CANTERBURY CHRIST CHURCH UNIVERSITY
Canterbury Christ Church University is a major contributor to the arts and creative industries in Kent and Medway, with strong and established partnerships across the South East, including Turner Contemporary. Its students are a key talent pipeline to creative industries locally and nationally, and the University is proud to be part of a vibrant and flourishing creative sector that is supporting regional economic growth and success.
KENT COUNTY COUNCIL
Kent County Council (KCC) has been the prime sponsor of Turner Contemporary from its inception and continues to invest in culture and the creative industries, appreciating the benefits these bring to the local economy and communities. KCC sees culture as a driving force in attracting visitors to Kent, generating significant economic growth. This is especially true of Margate and its surrounding area, where Turner Contemporary has had a huge impact on the social and economic regeneration.KCC believes its investment in Turner Contemporary has encouraged significant private investment in Margate, with shops, restaurants and hotels all opening to support the regeneration of East Kent.
ARTS COUNCIL ENGLAND
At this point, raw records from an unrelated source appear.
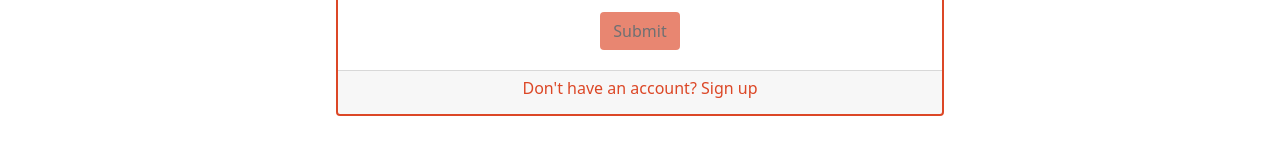
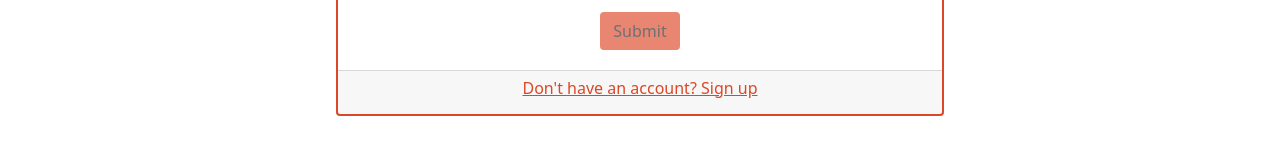
Before and after one commit to ZachDeath/Team-10-FoodDelivery-angular-app, an Angular app in the folder frontend/: page /login in a window 1280 px wide. Shown: the part 470-634 px from the top of the page. Built offline with nearby package versions, Linux system fonts and the light colour scheme.

Commit message:
changes and fixes

```diff
--- a/frontend/src/app/components/login-form/login-form.component.html
+++ b/frontend/src/app/components/login-form/login-form.component.html
@@ -25,7 +25,7 @@
             </div>
         </form>
     </div>
-    <div class="card-footer text-center" style="color: #dc4726;">
-        <h6 class="">Don't have an account? Sign up</h6>
+    <div class="card-footer text-center">
+        <h6 class=""><a routerLink = "/registration" style="color: #dc4726;">Don't have an account? Sign up</a></h6>
     </div>
   </div>
```
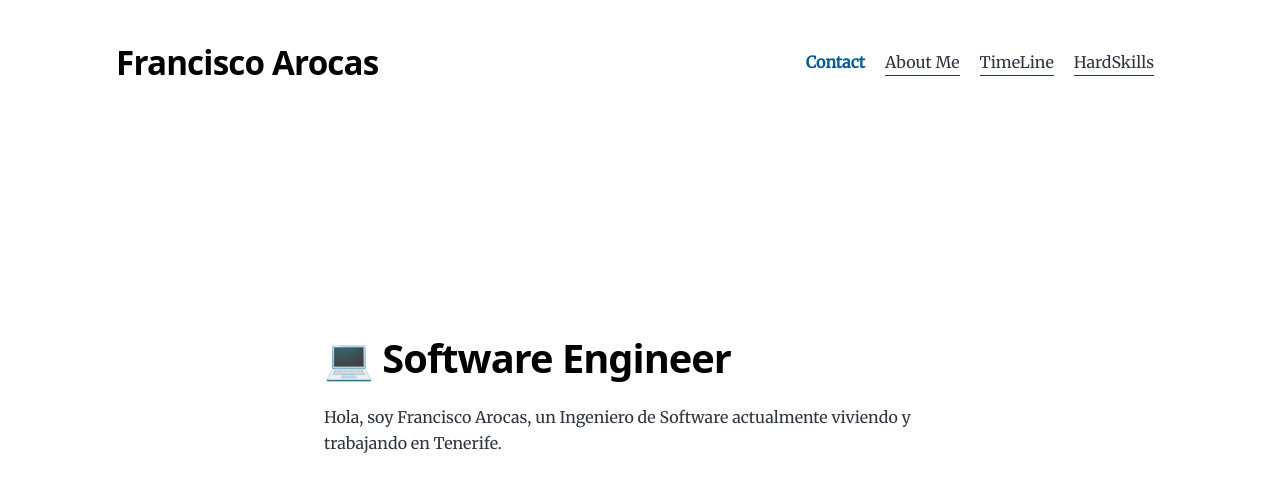
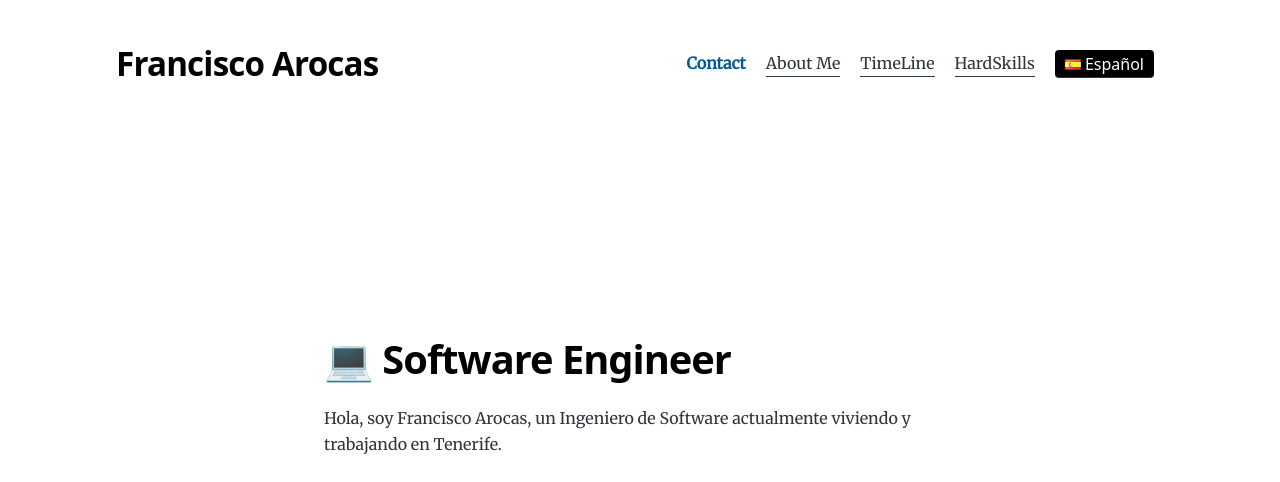
Before and after one commit to franciscoarocas/franciscoarocas.com, a Gatsby site: page / in a window 1280 px wide. Shown: the top 482 px of the page. Built offline with nearby package versions, Linux system fonts and the light colour scheme; Gatsby itself is replaced by a stand-in of ours.

Commit message:
Added language icon

```diff
--- a/src/components/topNav.tsx
+++ b/src/components/topNav.tsx
@@ -1,5 +1,7 @@
 
 import * as React from "react"
+
+import ESIcon from '../images/es.png'
 
 const links = [
   {
@@ -33,6 +35,7 @@ const TopNav = ({currentPage}) => {
         })
       }
       {/*<li>Blog</li>*/}
+      {<li className="langButton" key={links.length}><img src={ESIcon}/> Español</li>}
     </nav>
   )
 
--- a/src/style.css
+++ b/src/style.css
@@ -397,6 +397,15 @@ a:focus {
   cursor: pointer;
 }
 
+.langButton {
+  background-color: var(--color-heading-black);
+  font-family: var(--font-heading);
+  color: white;
+  border-radius: 4px;
+  padding: 2px 10px;
+  cursor: pointer;
+}
+
 .socialButton svg {
   margin-right: 8px;
 }
```
Also changed, not shown: src/images/es.png (added).
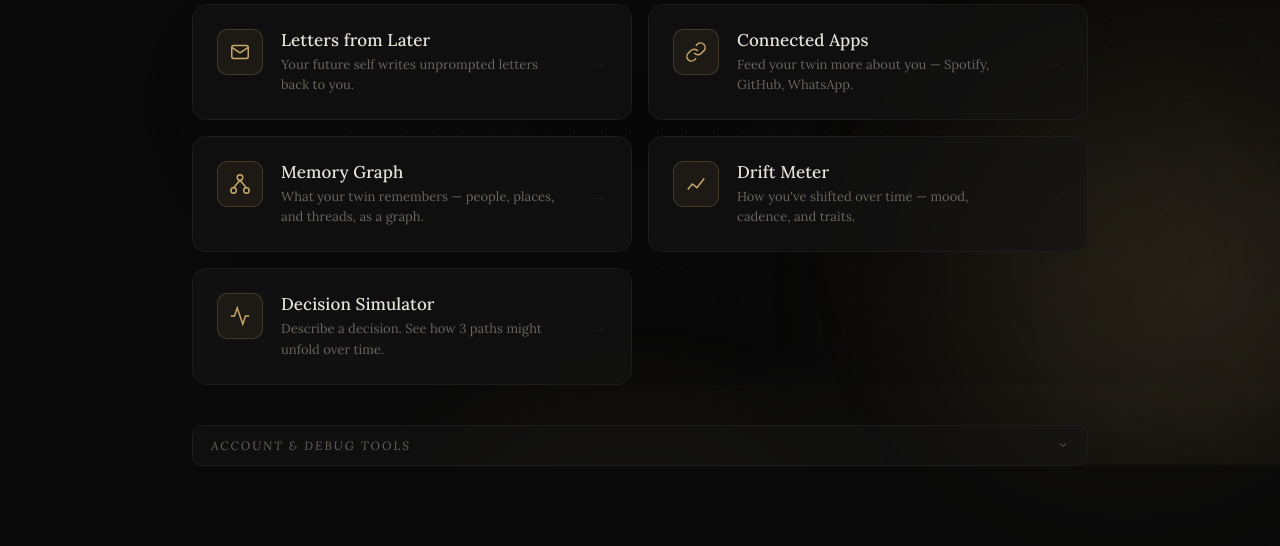
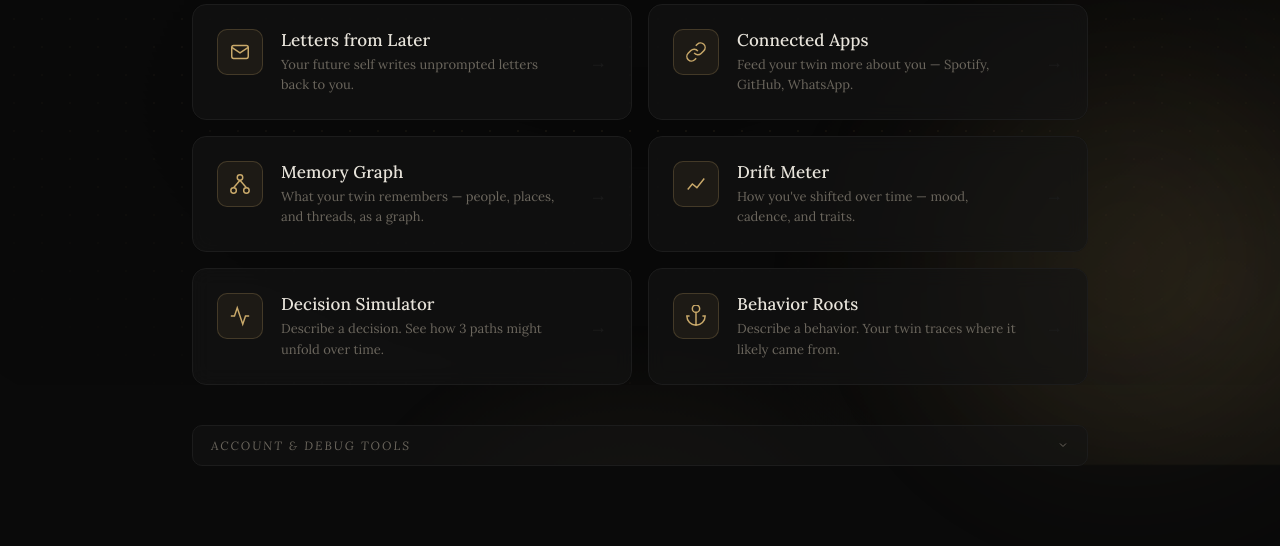
Before and after one commit to ayaanhussainsyed/mesync, a Flask app: template templates/dashboard.html in a window 1280 px wide. Shown: the part 415-961 px from the top of the page. Run offline with Flask 3, Linux system fonts and the light colour scheme; the template is opened without the code that fills it, so the values that code supplies are empty.

Commit message:
rm new kicker from behavior roots; add feature card to dashboard

```diff
--- a/templates/behavior_roots.html
+++ b/templates/behavior_roots.html
@@ -295,7 +295,7 @@
 
 <main>
   <div class="page-hero">
-    <div class="page-kicker">New</div>
+
     <h1 class="page-title">Behavior Roots</h1>
     <p class="page-sub">Describe a behavior you notice in yourself — your twin will look across everything it knows about you to find where it likely came from.</p>
   </div>
--- a/templates/dashboard.html
+++ b/templates/dashboard.html
@@ -373,6 +373,17 @@
       </div>
     <div class="feature-arrow">→</div>
     </a>
+
+    <a href="/behavior-roots" class="feature-card">
+      <div class="feature-icon">
+        <svg viewBox="0 0 24 24"><path d="M12 22V8M5 12H2a10 10 0 0020 0h-3"/><path d="M12 8a4 4 0 100-8 4 4 0 000 8z"/></svg>
+      </div>
+      <div class="feature-text">
+        <div class="feature-title">Behavior Roots</div>
+        <div class="feature-desc">Describe a behavior. Your twin traces where it likely came from.</div>
+      </div>
+    <div class="feature-arrow">→</div>
+    </a>
   </div>
 
   <details class="account-section">
```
Arts Council England is the national development body for arts and culture across England, working to enrich people’s lives. We support a range of activities across the arts, museums and libraries – from theatre to visual art, reading to dance, music to literature, and crafts to collections. Great art and culture inspires us, brings us together and teaches us about ourselves and the world around us. In short, it makes life better. Between 2018 and 2022, Arts Council England will invest £1.45 billion of public money from government and an estimated £860 million from the National Lottery to help create these experiences for as many people as possible across the country. www.artscouncil.org.uk